Her son Harold Robinson, Jr. was murdered on February 11, 2007 while working at his job as a security guard for a nightclub. She testified about her work with Mother’s In Charge and the need to eradicate violence in Baltimore. She also expressed the grief she has suffered and continues to suffer from her son’s death. She believes the suffering of the victim’s family is often not taken into account in the criminal justice system and that the death penalty should be eliminated.

I’ve been through six postponements for the trial of my son’s murderers and each time I go to court it hurts. What often gets lost in cases where someone is killed is the actual strain on the victim’s family. The focus turns to the criminal rather than the victim. That must stop. Cases such as my son’s murder are dynamic and are to not be treated with anything but the highest regard. It’s good to see that you are beginning the process to look at the surrounding issues of our criminal justice system.  Just keep in mind the major toll all of this takes on the families who lose a loved one to violence.”

John Roman is a researcher at the Urban Institute, a non-partisan research institute in Washington, D.C. In 2007, Mr. Roman completed a study of the costs of Maryland’s death penalty and found that the death penalty has cost the state more than $186 million over and above the costs of the system had life without parole been the highest punishment. Mr. Roman explained the study to the commission, including the findings that each death sentence costs $3 million – or $1.9 million more than a comparable case that does not end in the death penalty, even when the costs of incarceration are taken into account.

Cost study available at:

Andy Sonner was a state’s attorney for Montgomery County for nearly 30 years before becoming a judge for Maryland’s Court of Special Appeals. Judge Sonner testified that he tried diligently to apply the death penalty in a fair and rational manner during his three decades in office. He sought the death penalty half a dozen times and secured two death sentences as a prosecutor. Both death sentences were ultimately reversed.

Judge Sonner testified that his experience trying to apply the law convinced him that it was a waste of law enforcement resources and that it is impossible to create a death penalty that is evenly applied.
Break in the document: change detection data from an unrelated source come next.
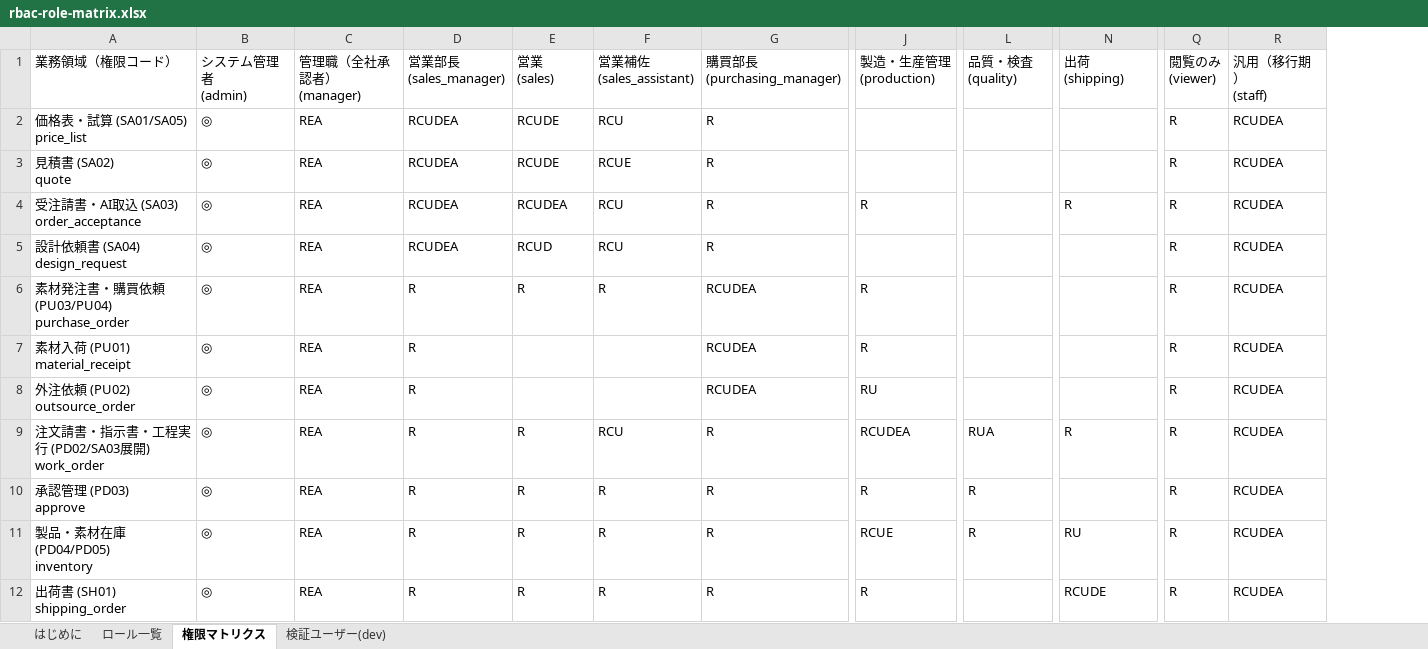
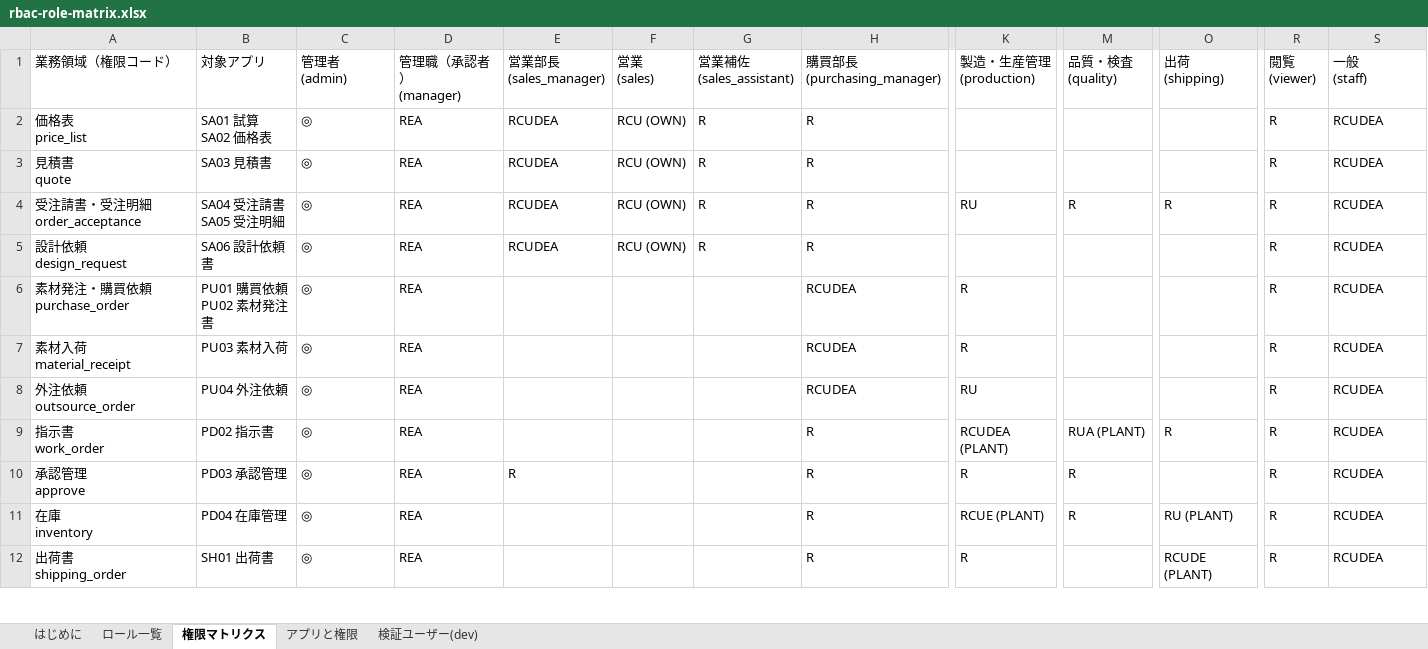
Before and after one commit to Kuisin/ckk-tool-v3, an Excel workbook: _docs/rbac-role-matrix.xlsx, sheet 権限マトリクス, drawn as a sheet; only a part is shown, gaps mark what is left out; values as stored, in another font and other column widths than the file's, no cell formats; addresses are those after the commit; ↵ is a line break in a cell; the diff covers the shown part only; the diff names each change by its address in the sheet, - before the commit and + after, or states it on an @@ line.

```diff
--- a/_docs/rbac-role-matrix.xlsx (sheet 権限マトリクス)
+++ b/_docs/rbac-role-matrix.xlsx (sheet 権限マトリクス)
+sheet tab: アプリと権限
+column B (対象アプリ), rows 2-12: SA01 試算 ↵ SA02 価格表 | SA03 見積書 | SA04 受注請書 ↵ SA05 受注明細 | SA06 設計依頼書 | PU01 購買依頼 ↵ PU02 素材発注書 | PU03 素材入荷 | PU04 外注依頼 | PD02 指示書 | PD03 承認管理 | PD04 在庫管理 | SH01 出荷書
-C1: システム管理者 ↵ (admin)
+C1: 管理者 ↵ (admin)
-D1: 管理職（全社承認者） ↵ (manager)
+D1: 管理職（承認者） ↵ (manager)
-R1: 閲覧のみ ↵ (viewer)
+R1: 閲覧 ↵ (viewer)
-S1: 汎用（移行期） ↵ (staff)
+S1: 一般 ↵ (staff)
-A2 (業務領域（権限コード）): 価格表・試算 (SA01/SA05) ↵ price_list
+A2 (業務領域（権限コード）): 価格表 ↵ price_list
-F2:F3 (営業 (sales)): RCUDE
+F2:F3 (営業 (sales)): RCU (OWN)
-G2 (営業補佐 (sales_assistant)): RCU
+G2 (営業補佐 (sales_assistant)): R
-A3 (業務領域（権限コード）): 見積書 (SA02) ↵ quote
+A3 (業務領域（権限コード）): 見積書 ↵ quote
-G3 (営業補佐 (sales_assistant)): RCUE
+G3 (営業補佐 (sales_assistant)): R
-A4 (業務領域（権限コード）): 受注請書・AI取込 (SA03) ↵ order_acceptance
+A4 (業務領域（権限コード）): 受注請書・受注明細 ↵ order_acceptance
-F4 (営業 (sales)): RCUDEA
+F4 (営業 (sales)): RCU (OWN)
-G4:G5 (営業補佐 (sales_assistant)): RCU
+G4:G5 (営業補佐 (sales_assistant)): R
-K4 (製造・生産管理 (production)): R
+K4 (製造・生産管理 (production)): RU
-M4 (品質・検査 (quality)): (empty)
+M4 (品質・検査 (quality)): R
-A5 (業務領域（権限コード）): 設計依頼書 (SA04) ↵ design_request
+A5 (業務領域（権限コード）): 設計依頼 ↵ design_request
-F5 (営業 (sales)): RCUD
+F5 (営業 (sales)): RCU (OWN)
-A6 (業務領域（権限コード）): 素材発注書・購買依頼 (PU03/PU04) ↵ purchase_order
+A6 (業務領域（権限コード）): 素材発注・購買依頼 ↵ purchase_order
-E6:E9 (営業部長 (sales_manager)): R
+E6:E9 (営業部長 (sales_manager)): (empty)
-F6 (営業 (sales)): R
+F6 (営業 (sales)): (empty)
-G6 (営業補佐 (sales_assistant)): R
+G6 (営業補佐 (sales_assistant)): (empty)
-A7 (業務領域（権限コード）): 素材入荷 (PU01) ↵ material_receipt
+A7 (業務領域（権限コード）): 素材入荷 ↵ material_receipt
-A8 (業務領域（権限コード）): 外注依頼 (PU02) ↵ outsource_order
+A8 (業務領域（権限コード）): 外注依頼 ↵ outsource_order
-A9 (業務領域（権限コード）): 注文請書・指示書・工程実行 (PD02/SA03展開) ↵ work_order
+A9 (業務領域（権限コード）): 指示書 ↵ work_order
-F9:F12 (営業 (sales)): R
+F9:F12 (営業 (sales)): (empty)
-G9 (営業補佐 (sales_assistant)): RCU
+G9 (営業補佐 (sales_assistant)): (empty)
-K9 (製造・生産管理 (production)): RCUDEA
+K9 (製造・生産管理 (production)): RCUDEA (PLANT)
-M9 (品質・検査 (quality)): RUA
+M9 (品質・検査 (quality)): RUA (PLANT)
-A10 (業務領域（権限コード）): 承認管理 (PD03) ↵ approve
+A10 (業務領域（権限コード）): 承認管理 ↵ approve
-G10:G12 (営業補佐 (sales_assistant)): R
+G10:G12 (営業補佐 (sales_assistant)): (empty)
-A11 (業務領域（権限コード）): 製品・素材在庫 (PD04/PD05) ↵ inventory
+A11 (業務領域（権限コード）): 在庫 ↵ inventory
-E11:E12 (営業部長 (sales_manager)): R
+E11:E12 (営業部長 (sales_manager)): (empty)
-K11 (製造・生産管理 (production)): RCUE
+K11 (製造・生産管理 (production)): RCUE (PLANT)
-O11 (出荷 (shipping)): RU
+O11 (出荷 (shipping)): RU (PLANT)
-A12 (業務領域（権限コード）): 出荷書 (SH01) ↵ shipping_order
+A12 (業務領域（権限コード）): 出荷書 ↵ shipping_order
-O12 (出荷 (shipping)): RCUDE
+O12 (出荷 (shipping)): RCUDE (PLANT)
```
Also changed, not shown: 2 added rows and 13 edited cells elsewhere in this sheet, sheet 検証ユーザー(dev), sheet ロール一覧, sheet はじめに, cell formats, 17 other files.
He testified that prosecutors are influenced by a host of competing factors and pressures when determining which cases should be death cases, and that this creates arbitrariness in sentencing that simply cannot be reconciled with the need for consistency and fairness.

Our system invests an individual prosecutor with unfettered discretion to make that decision. I now believe that to do so rationally and fairly is beyond human capabilities. The time has come for Maryland to abandon a relic from earlier less sensitive times and free the prosecutors from the impossible task of trying to call for capital punishment fairly.”

Judy Catterton is a former prosecutor from Montgomery County and a defense attorney who has worked on several Maryland death penalty cases. Having seen the system from both sides, she testified about the difficulties of carrying out the death penalty as a prosecutor and making the rational determination about when to seek the death penalty. She also testified about the differences in some of the cases she defended and saw as a prosecutor. Comparing the first and last death case she worked on, she noted that there was no rationale explanation for why one of them resulted in a life sentence and the other in an execution.

Every lawyer knows in their heart of heart that there is no such thing as an error-free trial. As a prosecutor I tried hundreds or more cases. The chances are overwhelming that somewhere along the way I convicted an innocent man or made a mistake in the degree of a defendant’s involvement. In death cases we want a system that will be fair and error free. We can’t have it.”